The CIS conference broached a variety of topics, some which err on the side of controversy (such as the new Online Safety Act). Ordinarily, I would be very hesitant to approach sensitive or politically charged debates as often individuals that portray or express a difference of opinion are immediately disregarded (often with anger). Whilst I respect the sanctity and sensitivity of certain topics, I still feel that it is very important to explore and debate these issues in a respectful way, given Australia is a country that greatly propagates and adheres to tenets of democracy and freedom of speech. Many great ideas come from dissenters or those who don’t subscribe to the dominate ideologies and view the world differently.

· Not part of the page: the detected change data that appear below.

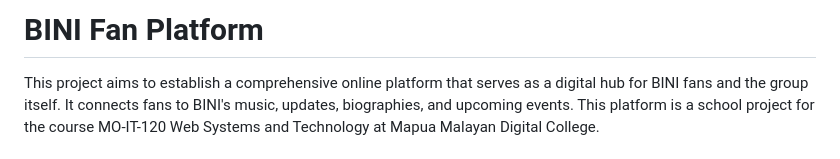
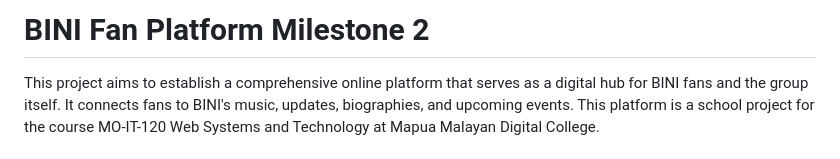
Before and after one commit to zpsy-hub/BINIwebsite, a Markdown page: README.md, the part around the change. Rendered like a GitHub page.

```diff
--- a/README.md
+++ b/README.md
@@ -1,4 +1,4 @@
-# BINI Fan Platform
+# BINI Fan Platform Milestone 2
 
 This project aims to establish a comprehensive online platform that serves as a digital hub for BINI fans and the group itself. It connects fans to BINI's music, updates, biographies, and upcoming events. This platform is a school project for the course MO-IT-120 Web Systems and Technology at Mapua Malayan Digital College.
 
```
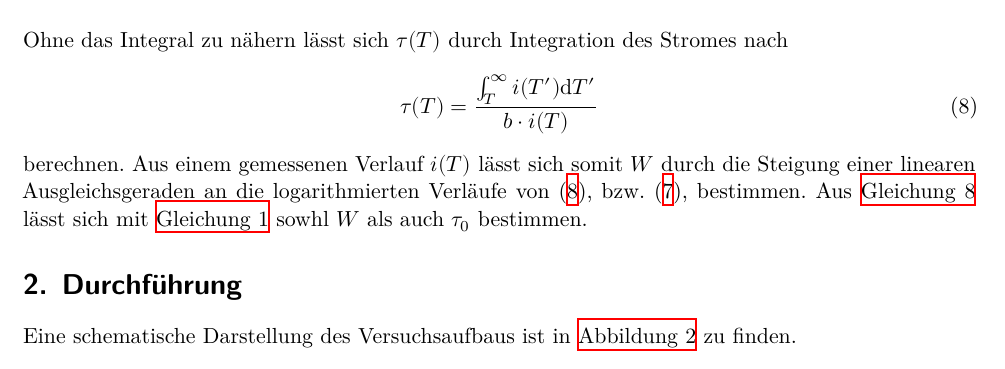
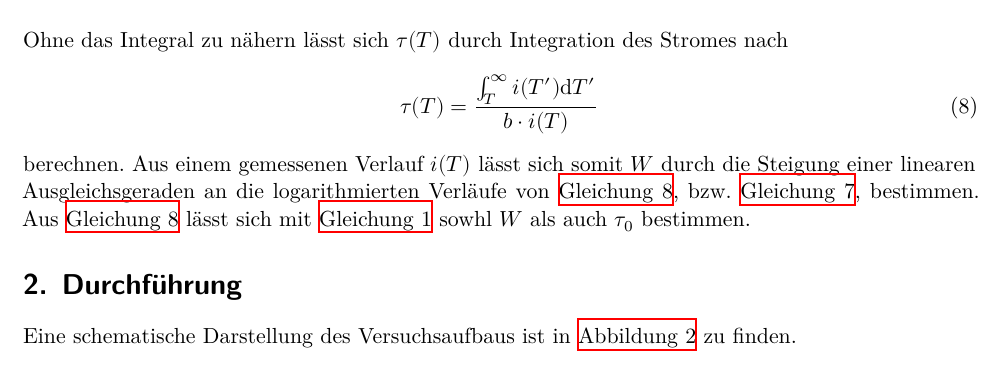
Before and after one commit to kasperyvonne/MasterFP, a LaTeX document (V48 Dipolrelaxation/main.tex, which reads V48 Dipolrelaxation/content/theorie.tex): part of page 4 of 14, cut so that both start at the same text. Compiled offline with XeLaTeX.

Commit message:
theore ueberarbeitet nochmal

```diff
--- a/V48 Dipolrelaxation/content/theorie.tex
+++ b/V48 Dipolrelaxation/content/theorie.tex
@@ -77,5 +77,6 @@ und die Relaxationsrate stetig fällt. Es kann ein zweites Maximum auftreten, we
   \label{eq:tau2}
 \end{equation}
 berechnen.
-Aus einem gemessenen Verlauf $i(T)$ lässt sich somit $W$ durch die Steigung einer linearen Ausgleichsgeraden an die logarithmierten Verläufe von \eqref{eq:tau2}, bzw. \eqref{eq:StromdichteNäherung2}, bestimmen.
+Aus einem gemessenen Verlauf $i(T)$ lässt sich somit $W$ durch die Steigung einer linearen Ausgleichsgeraden an
+die logarithmierten Verläufe von \autoref{eq:tau2}, bzw. \autoref{eq:StromdichteNäherung2}, bestimmen.
 Aus \autoref{eq:tau2} lässt sich mit \autoref{eq:Relaxationszeit} sowhl $W$ als auch $\tau_0$ bestimmen.%aus 8 mit 1 kann  W und t_0
```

Perhaps, the most important thing I gained from the conference was witnessing respectful, reasoned and rational debates. Oftentimes (and I see myself fall victim to this as well) emotions can override and erode the argument a person is trying to make. At the conference I met two attendees, Gabriel and Emilie who had completely different views on the issue of the welfare state. Whilst initially, I was taken aback by Gabriel’s views – he is a proponent of and believer in a complete freedom state with no welfare on any level – an idea that I had never had exposure to before. This very much contradicts my own values. An emotional response is so easy to give, however I was very impressed by the rational and calm response on both sides.
My second example of this, was the panel discussion with all four speakers at the conference. I was very surprised to see that every speaker had very vast and diverse opinions and were confident, articulate and respectful when debating with one another. The topic that brought up the most difference in views was the war with Ukraine. On social media, often there is a temptation to shut down views you don’t agree with and without structured and fact-based debate, it is much harder to understand others’ views.
Although I thoroughly enjoyed all the speakers, Lorraine Finlay was my particular favourite. She gave strong articulate arguments, rational reasoning and was friendly and approachable. The most important thing I learned from her is that most of the time, people might not agree with you. Even so it is still important to stand up for what you believe in even if it is contentious or does not fit with the dominant narrative.
Overall, I had an excellent time at the Liberty and Society Conference. It was insightful, engaging and mind-opening and I am very grateful that I got the opportunity and took that chance.